“We need more such serious journalism in this country and our defamation law should encourage rather than discourage it,” Judge Baroness Hale said in a written ruling.
Jameel sued the newspaper in the British courts after the report appeared in the Wall Street Journal Europe in February 2002. The High Court ruled in 2003 that the newspaper had libeled Jameel and ordered it to pay $74,000 in damages.
The Court of Appeal later upheld the High Court judgment.
But the Law Lords ? a panel of judges who sit in the House of Lords and constitute Britain’s highest court of appeal ? said that even though the material was defamatory, the article was clearly in the public interest and so the newspaper could claim protection from charges of libel.
“In the present case, the subject matter of the article complained of was of undoubted public interest,” said one of the five judges, Lord Bingham of Cornhill.
“If the thrust of the article is true, and the public interest condition is satisfied, the inclusion of an inaccurate fact may not have the same appearance of irresponsibility as it might if the whole thrust of the article is untrue,” he added in a written judgment.

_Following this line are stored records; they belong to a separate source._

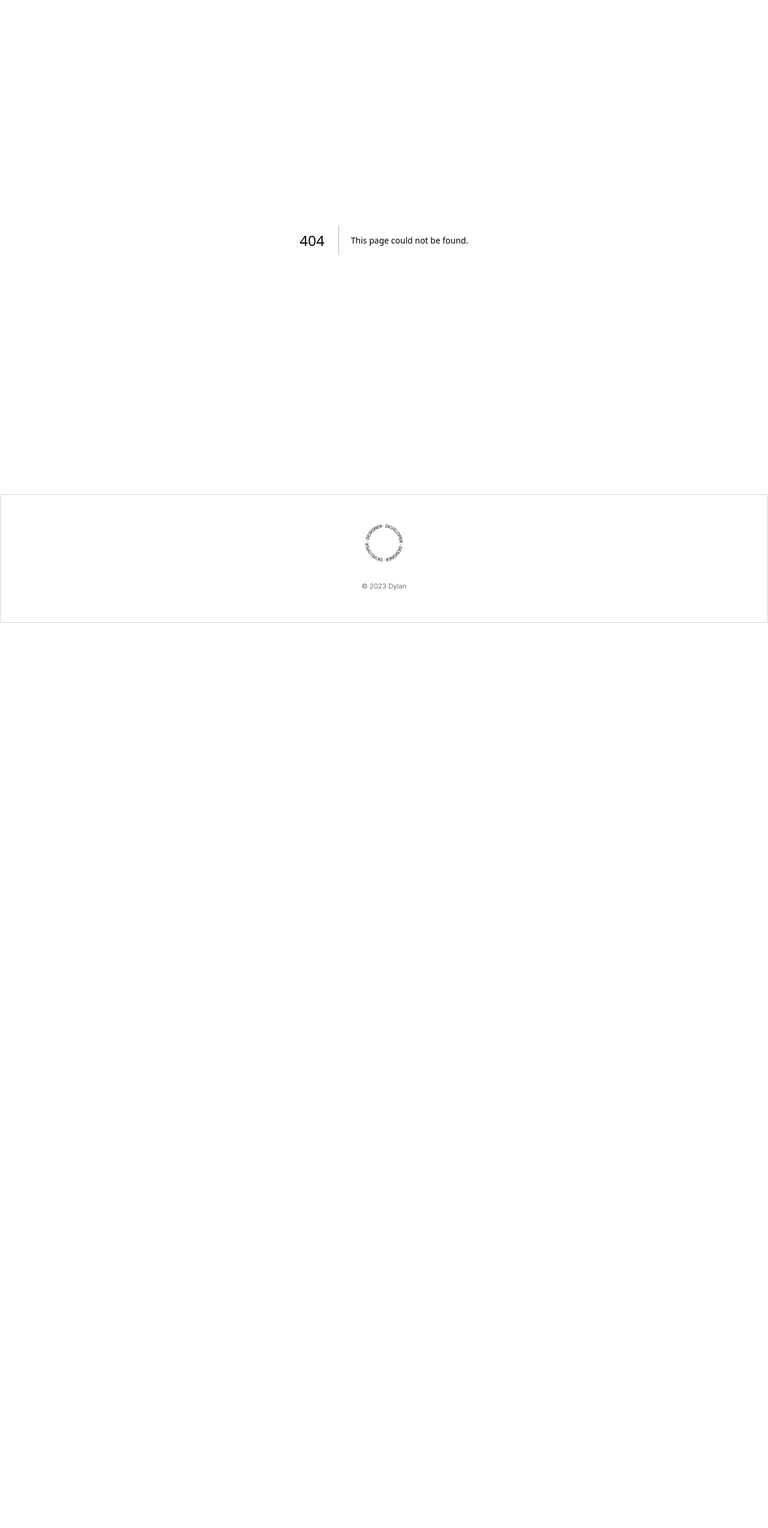
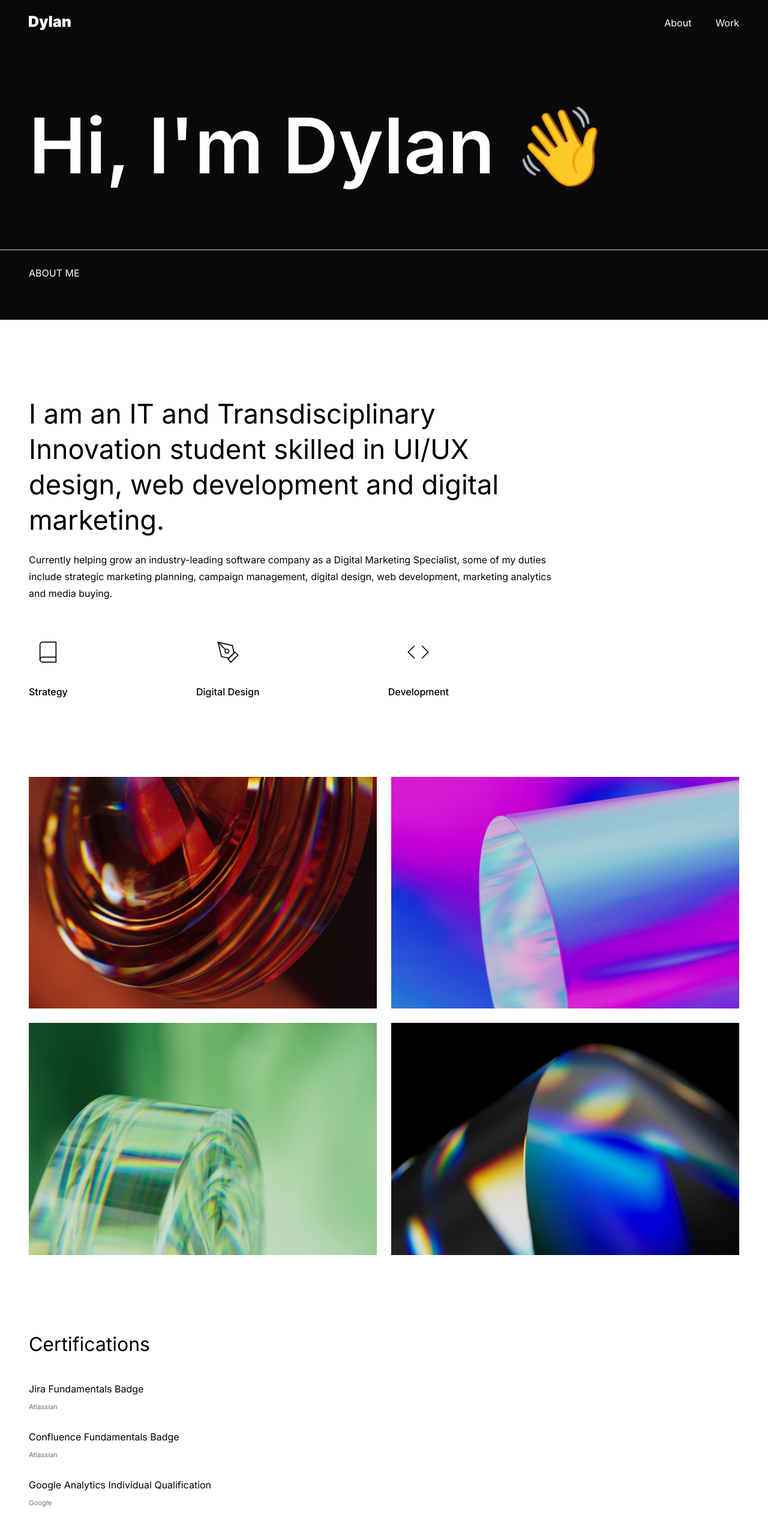
Before and after one commit to dylanheaslip/dylan-portfolio, a Next.js app: page /about in a window 1280 px wide. Before the commit this address had no page. Shown: the top 2547 px of the page at 60% size. Before the commit the page ends 1038 px from the top, so only its background shows below. Built offline with nearby package versions, Linux system fonts and the light colour scheme.

Commit message:
Add about page and styling fixes

```diff
--- /dev/null
+++ b/app/about/about.module.css
@@ -0,0 +1,113 @@
+.header {
+  padding: 160px var(--default-margin) 68px var(--default-margin);
+  background-color: var(--primary);
+  color: white;
+}
+
+.subheading {
+  border-top: 1px solid var(--light-grey);
+  padding: 24px var(--default-margin) 64px var(--default-margin);
+  /* background-color: #1d4ed8; */
+  background-color: var(--primary);
+  color: white;
+}
+
+.intro {
+  margin: 128px var(--default-margin);
+  max-width: 900px;
+}
+
+.gallery {
+  margin: var(--default-margin);
+  display: grid;
+  grid-template-columns: repeat(2, minmax(0, 1fr));
+  gap: 24px;
+}
+
+.gallery img {
+  aspect-ratio: 3 / 2;
+}
+
+.services {
+  margin: 128px var(--default-margin);
+  margin-top: -64px;
+  /* padding-left: var(--default-margin);
+  padding-right: var(--default-margin); */
+  display: flex;
+  justify-content: space-between;
+  /* width: 75vw; */
+  max-width: 700px;
+}
+
+.service {
+  text-align: center;
+}
+
+.service span {
+  display: block;
+  padding-top: 24px;
+  font-weight: 500;
+}
+
+.service svg {
+  width: 40px;
+}
+
+.certs {
+  margin: 128px var(--default-margin);
+}
+
+.certs ul {
+  list-style: none;
+  margin-top: 40px;
+}
+
+.certs li {
+  margin-bottom: 24px;
+}
+
+.certs small {
+  color: var(--grey);
+}
+
+@media screen and (max-width: 500px) {
+  .intro {
+    margin: 64px var(--default-margin);
+  }
+
+  .gallery {
+    grid-template-columns: repeat(1, minmax(0, 1fr));
+    gap: 16px;
+  }
+
+  .services {
+    /* margin: 64px auto; */
+    margin: 64px var(--default-margin);
+    margin-top: -24px;
+    flex-direction: column;
+    gap: 24px;
+    width: 100%;
+  }
+
+  .service {
+    display: flex;
+    align-items: center;
+    gap: 24px;
+  }
+
+  .service span {
+    padding: 0;
+  }
+
+  .service svg {
+    width: 32px;
+  }
+
+  .certs {
+    margin: 64px var(--default-margin);
+  }
+
+  .certs ul {
+    margin-top: 32px;
+  }
+}
--- /dev/null
+++ b/app/about/page.js
@@ -0,0 +1,48 @@
+import styles from './about.module.css'
+
+export default function About() {
+
+  return (
+    <div className="page about">
+      <div className={styles.header}>
+        <h1 className="big-text">Hi, I'm Dylan 👋</h1>
+      </div>
+      <div className={styles.subheading}>
+        <span className="title-small">ABOUT ME</span>
+      </div>
+      <div className={styles.intro}>
+        <h3>I am an IT and Transdisciplinary Innovation student skilled in UI/UX design, web development and digital marketing.</h3>
+        <p>Currently helping grow an industry-leading software company as a Digital Marketing Specialist, some of my duties include strategic marketing planning, campaign management, digital design, web development, marketing analytics and media buying.</p>
+      </div>
+      <div className={styles.services}>
+        <div className={styles.service}>
+          <svg xmlns="http://www.w3.org/2000/svg" viewBox="0 0 24 24" fill="none" stroke="currentColor" stroke-width="1" stroke-linecap="round" stroke-linejoin="round" class="feather feather-book"><path d="M4 19.5A2.5 2.5 0 0 1 6.5 17H20"></path><path d="M6.5 2H20v20H6.5A2.5 2.5 0 0 1 4 19.5v-15A2.5 2.5 0 0 1 6.5 2z"></path></svg>
+          <span>Strategy</span>
+        </div>
+        <div className={styles.service}>
+          <svg xmlns="http://www.w3.org/2000/svg" viewBox="0 0 24 24" fill="none" stroke="currentColor" stroke-width="1" stroke-linecap="round" stroke-linejoin="round" class="feather feather-pen-tool"><path d="M12 19l7-7 3 3-7 7-3-3z"></path><path d="M18 13l-1.5-7.5L2 2l3.5 14.5L13 18l5-5z"></path><path d="M2 2l7.586 7.586"></path><circle cx="11" cy="11" r="2"></circle></svg>
+          <span>Digital Design</span>
+        </div>
+        <div className={styles.service}>
+          <svg xmlns="http://www.w3.org/2000/svg" viewBox="0 0 24 24" fill="none" stroke="currentColor" stroke-width="1" stroke-linecap="round" stroke-linejoin="round" class="feather feather-code"><polyline points="16 18 22 12 16 6"></polyline><polyline points="8 6 2 12 8 18"></polyline></svg>
+          <span>Development</span>
+        </div>
+      </div>
+      <div className={styles.gallery}>
+        <img src='/placeholder/planet-volumes-_WVDYqsB9ig-unsplash.jpg'/>
+        <img src='/placeholder/planet-volumes-6tI9Fk5p4bo-unsplash.jpg'/>
+        <img src='/placeholder/planet-volumes-ydvaP3HZjXk-unsplash.jpg'/>
+        <img src='/placeholder/planet-volumes-ZNSUJ-JQP-c-unsplash.jpg'/>
+      </div>
+      <div className={styles.certs}>
+        <h4>Certifications</h4>
+        <ul>
+          <li>Jira Fundamentals Badge<br/><small>Atlassian</small></li>
+          <li>Confluence Fundamentals Badge<br/><small>Atlassian</small></li>
+          <li>Google Analytics Individual Qualification<br/><small>Google</small></li>
+          <li>Google Ads Display Certification<br/><small>Google</small></li>
+        </ul>
+      </div>
+    </div>
+  )
+}
--- a/app/components/navigation/footer.module.css
+++ b/app/components/navigation/footer.module.css
@@ -1,6 +1,6 @@
 .footer {
   margin-top: 24px;
-  border: 1px solid var(--light-grey);
+  border-top: 1px solid var(--light-grey);
   padding: var(--default-margin);
   display: flex;
   flex-direction: column;
--- a/app/components/navigation/navbar.js
+++ b/app/components/navigation/navbar.js
@@ -43,7 +43,7 @@ function Navbar() {
 
   return (
     <div className={`${styles.navbar} ${isScrolled ? styles.scrolled : ''} ${isDark ? styles.dark : styles.light}`}>
-      <Link href="/">
+      <Link className={styles.homelink} href="/">
         <svg className={styles.brand} viewBox="0 0 67 23" fill="black" xmlns="http://www.w3.org/2000/svg">
           <path d="M6.84091 18H0.125V0.545471H6.77273C8.56818 0.545471 10.1193 0.894903 11.4261 1.59377C12.7386 2.28695 13.75 3.28695 14.4602 4.59377C15.1761 5.8949 15.5341 7.45456 15.5341 9.27274C15.5341 11.0909 15.179 12.6534 14.4688 13.9602C13.7585 15.2614 12.7528 16.2614 11.4517 16.9602C10.1506 17.6534 8.61364 18 6.84091 18ZM4.86364 13.9773H6.67045C7.53409 13.9773 8.26989 13.8381 8.87784 13.5597C9.49148 13.2813 9.95739 12.8012 10.2756 12.1193C10.5994 11.4375 10.7614 10.4887 10.7614 9.27274C10.7614 8.05684 10.5966 7.10797 10.267 6.42615C9.94318 5.74433 9.46591 5.26422 8.83523 4.98581C8.21023 4.7074 7.44318 4.5682 6.53409 4.5682H4.86364V13.9773Z"/>
           <path d="M20.6584 22.9091C20.1186 22.9091 19.6044 22.8665 19.1158 22.7813C18.6271 22.7017 18.1982 22.5909 17.8288 22.4489L18.8516 19.108C19.2379 19.2443 19.5902 19.3324 19.9084 19.3722C20.2322 19.4119 20.5078 19.3892 20.7351 19.304C20.968 19.2188 21.1357 19.0568 21.2379 18.8182L21.3402 18.5796L16.7379 4.90911H21.647L23.7607 13.9773H23.897L26.0447 4.90911H30.9879L26.2152 19.0909C25.9766 19.8125 25.63 20.4602 25.1754 21.0341C24.7266 21.6137 24.1357 22.071 23.4027 22.4063C22.6697 22.7415 21.755 22.9091 20.6584 22.9091Z"/>
@@ -54,7 +54,7 @@ function Navbar() {
       </Link>
       <div className={styles.menu}>
         <ul>
-          <li>About</li>
+          <li><Link href="/about">About</Link></li>
           <li><Link href="/work">Work</Link></li>
         </ul>
       </div>
--- a/app/components/navigation/navbar.module.css
+++ b/app/components/navigation/navbar.module.css
@@ -6,13 +6,19 @@
   padding: 24px 48px;
   display: flex;
   justify-content: space-between;
-  align-items: flex-start;
+  align-items: center;
   z-index: 1000;
 }
 
 .brand {
   height: 24px;
   width: auto;
+}
+
+.homelink * {
+  margin: 0;
+  padding: 0;
+  display: block;
 }
 
 .menu ul {
--- a/app/globals.css
+++ b/app/globals.css
@@ -183,6 +183,11 @@ small, .text_small {font-size: 0.707rem;}
 
 /* END TYPOGRAPHY SETUP */
 
+ul {
+  list-style-position: inside;
+}
+
+
 code {
   margin-bottom: 24px;
   display: block;
--- a/app/work/work.module.css
+++ b/app/work/work.module.css
@@ -1,19 +1,21 @@
 .header {
   padding: 160px var(--default-margin) 68px var(--default-margin);
-  background-color: var(--accent);
+  /* background-color: var(--accent); */
+  background-color: var(--primary);
   color: white;
 }
 
 .subheading {
   border-top: 1px solid var(--light-grey);
   padding: 24px var(--default-margin) 64px var(--default-margin);
-  background-color: var(--accent);
+  /* background-color: var(--accent); */
+  background-color: var(--primary);
   color: white;
 }
 
 .projects {
-  padding: 64px var(--default-margin);
-  padding-bottom: 64px;
+  margin: 64px var(--default-margin);
+  padding-bottom: 32px;
 }
 
 .projects:last-child div {
```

The newspaper’s lawyer, Geoffrey Robinson, said the ruling strengthened press freedom in Britain, where libel laws have traditionally been seen as friendlier to claimants than those in the United States.
“This is not a license for irresponsible journalism,” he said. “It frees serious investigative journalism from the chilling effect of libel actions, so long as the treatment is not sensational and the editorial behavior is responsible.”
Jameel said the ruling did not change the lower courts’ finding that the newspaper had been wrong when it claimed his company’s accounts were monitored at U.S. request.
“Mr. Justice Eady and the Court of Appeal ruled that I was libeled,” Jameel said.
“The House of Lords ruled that I was not, because it was reasonable for the Wall Street Journal Europe to print something that was false. So be it. I was only ever interested in proving that the allegations were untrue.”